The Drive-By Truckers are a rarity in today's music climate: a band that hugs the road as if it were kin, touring any chance they get. They hit the pavement when they have a new album, or when they have a few festivals to play, or — in this case — when they have a batch of new songs to hone before heading into the studio.
The band played two nights in San Francisco on the mostly acoustic Dirt Underneath Tour, designed to debut new songs and tell stories behind the old ones. Despite the band's relative obscurity, the Drive-By Truckers — who hail from Alabama and South Carolina — have been touring for 10 years, building up a rabid following that comes out of the woodwork every time the band comes to town. I'm one of those fans, so
The DBT's are not casual concerts: The Truckers often play for three hours with two encores and cigarettes hanging from their lips, passing bottles of Jack Daniels back and forth. The Great American Music Hall show on Tuesday was no different, except that the music was acoustic and played sitting down.
While the Monday performance was merely ok, Tuesday night was totally transcendent. With the recent departure of Jason Isbell — one of the band's three guitarists and songwriters — the DBT have picked up two new members: John Neff on guitar and pedal steel, and recording legend Spooner Oldham on keyboards. Oldham was a bit off to say the least, but Neff was outstanding, rocking out with a sort of Zen-like calm.

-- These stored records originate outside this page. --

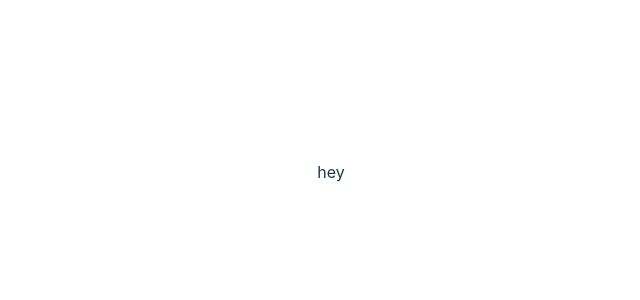
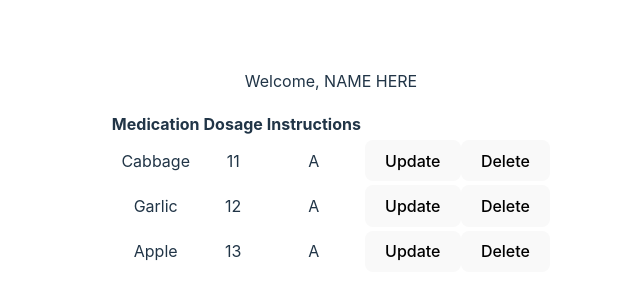
Before and after one commit to chowdhuryraza/DevFest2025, a React (Vite) app in the folder frontend/: page /dashboard in a window 1280 px wide. Shown: the part 228-528 px from the top of the page, without its empty margins (309-949 px from the left). Built offline with nearby package versions, Linux system fonts and the light colour scheme.

Commit message:
list mock prescriptions on dashboard

```diff
--- a/frontend/src/App.tsx
+++ b/frontend/src/App.tsx
@@ -20,7 +20,7 @@ function App() {
     //     email
     // }
     // const url = "http://127.0.0.1:5000/" + (updating ? `update_contact/${existingContact.id}` : "create_contact")
-    const url = "http://127.0.0.1:5000/create_guardian"
+    const url = "http://127.0.0.1:5000/register"
     const options = {
       method: "POST",
       headers: {
--- a/frontend/src/Dashboard.tsx
+++ b/frontend/src/Dashboard.tsx
@@ -1,9 +1,43 @@
 import { useState } from 'react'
 
 function Dashboard() {
+
+    name = "NAME HERE";
+
+    const prescriptions = [
+        { id: 1, medication: 'Cabbage', dosage: '11', instructions: "A" },
+        { id: 2, medication: 'Garlic', dosage: "12", instructions: "A" },
+        { id: 3, medication: 'Apple', dosage: "13", instructions: "A" },
+    ];
+
     return (
         <>
-            hey
+            Welcome, {name}
+            <p></p>
+            <table>
+                <thead>
+                    <tr>
+                        <th>Medication</th>
+                        <th>Dosage</th>
+                        <th>Instructions</th>
+                    </tr>
+                </thead>
+                <tbody>
+
+                    {prescriptions.map((prescription) => (
+                        <tr key={prescription.id}>
+                            <td>{prescription.medication}</td>
+                            <td>{prescription.dosage}</td>
+                            <td>{prescription.instructions}</td>
+                            <td>
+                                <button onClick={() => updateContact(contact)}>Update</button>
+                                <button onClick={() => onDelete(contact.id)}>Delete</button>
+                            </td>
+                        </tr>
+                    ))}
+
+                </tbody>
+            </table>
         </>
     )
 }
--- a/frontend/src/SignUpForm.tsx
+++ b/frontend/src/SignUpForm.tsx
@@ -18,7 +18,7 @@ const SignUpForm = ({ updateCallback }) => {
             phone,
             password
         }
-        const url = "http://127.0.0.1:5000/guardians/create_guardian"
+        const url = "http://127.0.0.1:5000/register"
         const options = {
             method: "POST",
             headers: {
```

The overall effect was like watching a band play from a big porch, complete with a beer cooler on stage. As usual, guitarist and vocalist Patterson Hood played the role of crowd charmer, telling laugh-out-loud yarns about DBT classics like "The Night G.G. Allin Came to Town." (He wrote it as a birthday gift for his right-hand man, Mike Cooley, DBT's other main guitarist/songwriter.)

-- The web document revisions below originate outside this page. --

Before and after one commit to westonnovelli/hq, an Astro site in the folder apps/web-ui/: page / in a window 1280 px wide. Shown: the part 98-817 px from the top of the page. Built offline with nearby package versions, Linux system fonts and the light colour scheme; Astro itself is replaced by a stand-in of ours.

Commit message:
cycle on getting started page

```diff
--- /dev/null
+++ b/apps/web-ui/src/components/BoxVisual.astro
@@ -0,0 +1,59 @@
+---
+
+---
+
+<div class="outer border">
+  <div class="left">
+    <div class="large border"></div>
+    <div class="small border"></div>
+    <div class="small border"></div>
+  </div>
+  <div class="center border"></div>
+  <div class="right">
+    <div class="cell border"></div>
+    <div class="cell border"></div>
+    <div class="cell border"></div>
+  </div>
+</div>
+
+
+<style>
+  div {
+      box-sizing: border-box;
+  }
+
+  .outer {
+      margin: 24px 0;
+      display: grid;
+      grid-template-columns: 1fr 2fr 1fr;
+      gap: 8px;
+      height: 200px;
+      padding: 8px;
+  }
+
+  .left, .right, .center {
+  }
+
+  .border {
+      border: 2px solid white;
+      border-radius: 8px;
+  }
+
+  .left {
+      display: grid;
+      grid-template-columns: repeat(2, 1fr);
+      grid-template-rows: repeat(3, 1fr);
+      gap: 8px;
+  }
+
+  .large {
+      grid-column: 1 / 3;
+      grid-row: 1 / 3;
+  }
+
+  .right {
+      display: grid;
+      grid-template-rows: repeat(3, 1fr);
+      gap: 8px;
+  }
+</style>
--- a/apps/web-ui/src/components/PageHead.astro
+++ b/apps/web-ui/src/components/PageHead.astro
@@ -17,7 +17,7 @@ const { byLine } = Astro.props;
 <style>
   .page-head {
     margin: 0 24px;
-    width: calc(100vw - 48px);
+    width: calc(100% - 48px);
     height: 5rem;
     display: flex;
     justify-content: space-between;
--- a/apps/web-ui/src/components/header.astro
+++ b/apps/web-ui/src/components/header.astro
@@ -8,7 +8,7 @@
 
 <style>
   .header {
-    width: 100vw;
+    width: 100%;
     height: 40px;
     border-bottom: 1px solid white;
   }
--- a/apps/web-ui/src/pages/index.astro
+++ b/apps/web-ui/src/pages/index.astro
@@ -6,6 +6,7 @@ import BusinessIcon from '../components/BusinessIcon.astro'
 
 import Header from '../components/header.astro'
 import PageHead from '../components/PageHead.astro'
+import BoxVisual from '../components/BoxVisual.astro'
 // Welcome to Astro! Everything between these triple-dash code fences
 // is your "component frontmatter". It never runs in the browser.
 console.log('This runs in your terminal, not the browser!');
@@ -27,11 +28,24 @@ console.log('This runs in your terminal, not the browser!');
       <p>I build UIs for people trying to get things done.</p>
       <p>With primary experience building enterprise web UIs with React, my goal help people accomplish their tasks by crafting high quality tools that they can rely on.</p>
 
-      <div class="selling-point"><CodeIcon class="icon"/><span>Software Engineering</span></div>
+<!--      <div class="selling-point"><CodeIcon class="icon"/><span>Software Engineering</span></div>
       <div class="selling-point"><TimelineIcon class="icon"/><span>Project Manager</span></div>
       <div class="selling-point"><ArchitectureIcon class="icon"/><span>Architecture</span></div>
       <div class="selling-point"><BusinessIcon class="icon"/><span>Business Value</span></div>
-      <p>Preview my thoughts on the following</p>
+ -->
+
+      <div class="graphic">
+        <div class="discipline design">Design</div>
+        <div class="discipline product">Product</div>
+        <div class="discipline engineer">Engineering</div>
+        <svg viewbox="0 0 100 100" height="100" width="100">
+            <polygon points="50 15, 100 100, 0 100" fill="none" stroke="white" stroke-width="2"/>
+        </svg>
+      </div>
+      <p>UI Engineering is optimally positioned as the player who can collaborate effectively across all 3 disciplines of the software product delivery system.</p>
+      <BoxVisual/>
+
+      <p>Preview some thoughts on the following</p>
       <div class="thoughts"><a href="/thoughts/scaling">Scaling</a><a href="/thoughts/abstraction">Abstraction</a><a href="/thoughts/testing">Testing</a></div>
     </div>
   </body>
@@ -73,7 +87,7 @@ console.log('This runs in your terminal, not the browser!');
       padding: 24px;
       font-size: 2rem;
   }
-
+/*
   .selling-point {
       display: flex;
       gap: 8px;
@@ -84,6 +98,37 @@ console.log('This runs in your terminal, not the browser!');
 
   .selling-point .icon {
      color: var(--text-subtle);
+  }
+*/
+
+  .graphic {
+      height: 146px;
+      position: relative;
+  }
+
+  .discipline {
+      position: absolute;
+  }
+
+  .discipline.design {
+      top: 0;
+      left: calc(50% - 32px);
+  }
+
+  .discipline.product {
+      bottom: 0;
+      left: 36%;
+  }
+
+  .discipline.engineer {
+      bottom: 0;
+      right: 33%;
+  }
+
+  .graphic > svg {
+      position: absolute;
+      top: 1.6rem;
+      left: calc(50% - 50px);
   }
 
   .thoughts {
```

Cooley's contribution, meanwhile, was a handful of excellent new songs, including the upbeat yet haunting "A Ghost to Most". Bassist Shonna Tucker and drummer Brad Morgan were tighter than ever, not to mention essential elements when the Truckers kicked into total rock assault. Particularly in the unhinged second half of the night, the band used its expertise to spike the energy of a roomful of strangers, prompting sing-alongs and giant grins. For the Drive-By Truckers, that's possible even with only acoustic instruments at their fingertips.